*PROMPT*:
Lines from the beginning of the data below through the one containing "italic tracking-tighter drop-shadow-md" are to be printed exactly as they appear.

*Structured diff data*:

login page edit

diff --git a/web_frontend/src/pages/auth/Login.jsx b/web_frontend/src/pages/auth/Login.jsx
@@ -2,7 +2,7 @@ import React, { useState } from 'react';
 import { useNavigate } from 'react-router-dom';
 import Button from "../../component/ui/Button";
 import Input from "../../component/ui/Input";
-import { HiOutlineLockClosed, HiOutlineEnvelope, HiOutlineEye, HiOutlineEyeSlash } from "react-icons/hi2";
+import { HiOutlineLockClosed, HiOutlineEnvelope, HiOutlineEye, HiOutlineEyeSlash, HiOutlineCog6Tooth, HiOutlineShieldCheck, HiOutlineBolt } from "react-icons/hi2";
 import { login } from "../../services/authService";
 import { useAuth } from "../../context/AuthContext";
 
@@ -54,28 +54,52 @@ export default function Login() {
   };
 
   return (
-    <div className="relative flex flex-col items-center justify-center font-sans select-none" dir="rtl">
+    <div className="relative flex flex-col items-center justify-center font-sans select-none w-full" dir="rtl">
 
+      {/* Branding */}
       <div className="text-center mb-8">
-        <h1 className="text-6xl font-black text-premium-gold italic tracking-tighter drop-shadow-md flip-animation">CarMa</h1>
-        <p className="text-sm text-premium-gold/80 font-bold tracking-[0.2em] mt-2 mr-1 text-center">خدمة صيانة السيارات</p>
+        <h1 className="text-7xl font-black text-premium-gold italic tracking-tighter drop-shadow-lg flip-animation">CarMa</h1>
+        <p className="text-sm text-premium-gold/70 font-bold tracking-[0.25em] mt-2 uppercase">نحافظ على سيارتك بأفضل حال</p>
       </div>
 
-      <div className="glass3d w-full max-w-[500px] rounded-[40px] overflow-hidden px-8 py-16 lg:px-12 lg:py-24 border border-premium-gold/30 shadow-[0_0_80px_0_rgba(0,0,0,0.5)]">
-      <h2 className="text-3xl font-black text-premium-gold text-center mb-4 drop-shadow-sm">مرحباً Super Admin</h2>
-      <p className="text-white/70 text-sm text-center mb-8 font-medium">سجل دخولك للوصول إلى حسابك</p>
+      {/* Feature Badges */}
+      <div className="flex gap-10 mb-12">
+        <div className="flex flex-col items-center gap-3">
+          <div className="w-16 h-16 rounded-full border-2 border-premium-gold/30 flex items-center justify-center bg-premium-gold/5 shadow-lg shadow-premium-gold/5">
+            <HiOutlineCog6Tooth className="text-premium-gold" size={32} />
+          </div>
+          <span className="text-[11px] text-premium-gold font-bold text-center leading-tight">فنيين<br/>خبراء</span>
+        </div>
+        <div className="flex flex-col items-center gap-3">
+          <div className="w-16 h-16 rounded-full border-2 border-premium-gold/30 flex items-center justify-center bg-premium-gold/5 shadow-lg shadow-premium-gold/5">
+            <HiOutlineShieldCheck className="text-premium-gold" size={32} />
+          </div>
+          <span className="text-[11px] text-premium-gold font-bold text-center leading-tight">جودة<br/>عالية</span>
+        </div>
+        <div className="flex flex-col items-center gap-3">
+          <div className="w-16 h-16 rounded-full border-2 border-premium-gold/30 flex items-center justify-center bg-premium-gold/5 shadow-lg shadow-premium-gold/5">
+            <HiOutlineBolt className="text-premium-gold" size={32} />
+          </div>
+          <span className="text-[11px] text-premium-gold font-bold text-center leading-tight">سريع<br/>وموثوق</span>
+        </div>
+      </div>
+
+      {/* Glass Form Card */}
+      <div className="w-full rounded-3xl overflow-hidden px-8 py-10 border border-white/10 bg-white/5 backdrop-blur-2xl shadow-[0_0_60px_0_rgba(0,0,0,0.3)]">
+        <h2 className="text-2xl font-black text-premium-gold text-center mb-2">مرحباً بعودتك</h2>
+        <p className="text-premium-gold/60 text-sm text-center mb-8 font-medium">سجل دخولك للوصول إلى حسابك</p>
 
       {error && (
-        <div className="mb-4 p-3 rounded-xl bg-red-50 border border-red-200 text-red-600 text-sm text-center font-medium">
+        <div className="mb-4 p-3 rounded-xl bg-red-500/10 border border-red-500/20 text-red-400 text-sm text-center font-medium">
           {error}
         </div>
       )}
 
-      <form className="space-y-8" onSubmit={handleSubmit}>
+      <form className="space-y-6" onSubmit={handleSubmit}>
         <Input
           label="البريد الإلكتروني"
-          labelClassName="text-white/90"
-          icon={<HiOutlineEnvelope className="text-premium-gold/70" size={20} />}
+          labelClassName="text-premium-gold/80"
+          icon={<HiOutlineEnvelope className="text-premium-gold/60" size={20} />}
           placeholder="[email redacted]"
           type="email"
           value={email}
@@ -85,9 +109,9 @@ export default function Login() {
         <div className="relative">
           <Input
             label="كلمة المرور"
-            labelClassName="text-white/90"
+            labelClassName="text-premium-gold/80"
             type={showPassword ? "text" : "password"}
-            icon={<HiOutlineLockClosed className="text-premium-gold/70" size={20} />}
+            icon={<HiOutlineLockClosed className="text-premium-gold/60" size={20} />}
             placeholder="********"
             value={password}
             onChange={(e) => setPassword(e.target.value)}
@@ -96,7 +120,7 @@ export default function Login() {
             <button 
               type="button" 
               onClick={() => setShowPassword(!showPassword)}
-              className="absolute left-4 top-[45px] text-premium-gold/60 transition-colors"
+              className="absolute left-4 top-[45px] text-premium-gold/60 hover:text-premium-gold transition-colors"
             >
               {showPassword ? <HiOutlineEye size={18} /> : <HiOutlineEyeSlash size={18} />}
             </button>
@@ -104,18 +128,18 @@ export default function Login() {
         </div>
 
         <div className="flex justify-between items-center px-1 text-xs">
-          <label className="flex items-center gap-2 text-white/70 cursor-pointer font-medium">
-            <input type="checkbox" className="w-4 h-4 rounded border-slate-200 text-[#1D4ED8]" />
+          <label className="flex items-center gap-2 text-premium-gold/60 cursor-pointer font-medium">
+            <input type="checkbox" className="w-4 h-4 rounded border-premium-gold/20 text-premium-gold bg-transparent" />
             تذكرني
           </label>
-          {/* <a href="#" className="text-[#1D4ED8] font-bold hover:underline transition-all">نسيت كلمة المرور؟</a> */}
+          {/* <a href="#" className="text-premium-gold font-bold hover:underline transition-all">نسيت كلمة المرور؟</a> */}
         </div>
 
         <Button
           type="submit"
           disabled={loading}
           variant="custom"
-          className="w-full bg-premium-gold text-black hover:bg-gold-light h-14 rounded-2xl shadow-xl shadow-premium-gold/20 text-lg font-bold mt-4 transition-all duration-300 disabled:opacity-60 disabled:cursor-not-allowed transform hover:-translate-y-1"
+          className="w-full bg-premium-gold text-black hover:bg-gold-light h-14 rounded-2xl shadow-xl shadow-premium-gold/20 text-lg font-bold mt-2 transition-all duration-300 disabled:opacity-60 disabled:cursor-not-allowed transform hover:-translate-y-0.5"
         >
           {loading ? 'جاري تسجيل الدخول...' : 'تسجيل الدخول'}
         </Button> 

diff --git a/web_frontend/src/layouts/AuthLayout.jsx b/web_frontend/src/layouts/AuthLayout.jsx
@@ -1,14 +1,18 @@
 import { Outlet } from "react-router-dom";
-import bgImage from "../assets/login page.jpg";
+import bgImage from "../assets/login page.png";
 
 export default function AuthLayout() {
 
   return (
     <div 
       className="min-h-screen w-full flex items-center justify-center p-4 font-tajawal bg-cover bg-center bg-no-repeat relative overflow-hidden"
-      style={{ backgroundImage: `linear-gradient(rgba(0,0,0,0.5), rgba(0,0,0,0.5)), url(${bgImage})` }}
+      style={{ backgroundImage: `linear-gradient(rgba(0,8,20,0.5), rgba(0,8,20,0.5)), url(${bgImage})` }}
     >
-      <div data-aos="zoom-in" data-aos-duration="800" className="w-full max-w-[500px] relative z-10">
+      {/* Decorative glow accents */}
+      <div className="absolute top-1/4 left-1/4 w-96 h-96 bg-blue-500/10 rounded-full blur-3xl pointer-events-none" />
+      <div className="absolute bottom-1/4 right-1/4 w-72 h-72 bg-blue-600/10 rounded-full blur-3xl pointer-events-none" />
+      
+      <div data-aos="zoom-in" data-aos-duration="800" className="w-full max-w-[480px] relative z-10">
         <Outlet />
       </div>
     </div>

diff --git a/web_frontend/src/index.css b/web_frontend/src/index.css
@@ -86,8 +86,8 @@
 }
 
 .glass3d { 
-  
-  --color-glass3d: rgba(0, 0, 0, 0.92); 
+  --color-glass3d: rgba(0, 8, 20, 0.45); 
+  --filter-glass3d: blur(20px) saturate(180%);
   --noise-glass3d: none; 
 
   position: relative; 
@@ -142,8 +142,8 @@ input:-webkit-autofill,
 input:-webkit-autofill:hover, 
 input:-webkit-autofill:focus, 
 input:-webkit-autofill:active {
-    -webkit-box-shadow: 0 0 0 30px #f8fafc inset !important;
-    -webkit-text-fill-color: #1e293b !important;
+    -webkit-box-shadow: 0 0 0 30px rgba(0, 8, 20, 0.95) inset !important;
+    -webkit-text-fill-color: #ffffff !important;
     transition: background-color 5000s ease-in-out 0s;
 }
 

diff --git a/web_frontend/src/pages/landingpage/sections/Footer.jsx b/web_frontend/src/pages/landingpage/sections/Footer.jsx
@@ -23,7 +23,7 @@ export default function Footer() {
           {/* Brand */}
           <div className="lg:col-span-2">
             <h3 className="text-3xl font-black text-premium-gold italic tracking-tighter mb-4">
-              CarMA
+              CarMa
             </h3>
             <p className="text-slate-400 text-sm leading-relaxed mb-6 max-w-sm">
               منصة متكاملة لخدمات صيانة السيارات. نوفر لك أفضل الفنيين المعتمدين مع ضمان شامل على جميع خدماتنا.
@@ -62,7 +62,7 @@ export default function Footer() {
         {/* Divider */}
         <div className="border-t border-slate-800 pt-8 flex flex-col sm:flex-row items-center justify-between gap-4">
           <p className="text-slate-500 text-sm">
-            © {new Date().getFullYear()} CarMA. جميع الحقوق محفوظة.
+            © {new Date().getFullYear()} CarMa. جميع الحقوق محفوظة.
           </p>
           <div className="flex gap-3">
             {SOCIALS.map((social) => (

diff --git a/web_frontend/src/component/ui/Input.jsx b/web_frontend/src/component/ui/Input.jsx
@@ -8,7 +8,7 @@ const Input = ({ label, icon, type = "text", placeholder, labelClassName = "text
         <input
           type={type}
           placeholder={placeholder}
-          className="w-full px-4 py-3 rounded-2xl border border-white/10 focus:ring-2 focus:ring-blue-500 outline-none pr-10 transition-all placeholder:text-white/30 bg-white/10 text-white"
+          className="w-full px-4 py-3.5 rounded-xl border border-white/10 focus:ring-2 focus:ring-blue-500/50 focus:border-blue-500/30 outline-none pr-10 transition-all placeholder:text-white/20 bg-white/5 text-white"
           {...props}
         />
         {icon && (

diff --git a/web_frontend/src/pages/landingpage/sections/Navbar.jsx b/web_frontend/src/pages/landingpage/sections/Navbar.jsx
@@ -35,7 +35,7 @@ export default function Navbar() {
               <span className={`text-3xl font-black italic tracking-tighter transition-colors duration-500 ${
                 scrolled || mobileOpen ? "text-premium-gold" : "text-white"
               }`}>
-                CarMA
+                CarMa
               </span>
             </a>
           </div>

*WRITTEN ANSWER*:
login page edit

diff --git a/web_frontend/src/pages/auth/Login.jsx b/web_frontend/src/pages/auth/Login.jsx
@@ -2,7 +2,7 @@ import React, { useState } from 'react';
 import { useNavigate } from 'react-router-dom';
 import Button from "../../component/ui/Button";
 import Input from "../../component/ui/Input";
-import { HiOutlineLockClosed, HiOutlineEnvelope, HiOutlineEye, HiOutlineEyeSlash } from "react-icons/hi2";
+import { HiOutlineLockClosed, HiOutlineEnvelope, HiOutlineEye, HiOutlineEyeSlash, HiOutlineCog6Tooth, HiOutlineShieldCheck, HiOutlineBolt } from "react-icons/hi2";
 import { login } from "../../services/authService";
 import { useAuth } from "../../context/AuthContext";
 
@@ -54,28 +54,52 @@ export default function Login() {
   };
 
   return (
-    <div className="relative flex flex-col items-center justify-center font-sans select-none" dir="rtl">
+    <div className="relative flex flex-col items-center justify-center font-sans select-none w-full" dir="rtl">
 
+      {/* Branding */}
       <div className="text-center mb-8">
-        <h1 className="text-6xl font-black text-premium-gold italic tracking-tighter drop-shadow-md flip-animation">CarMa</h1>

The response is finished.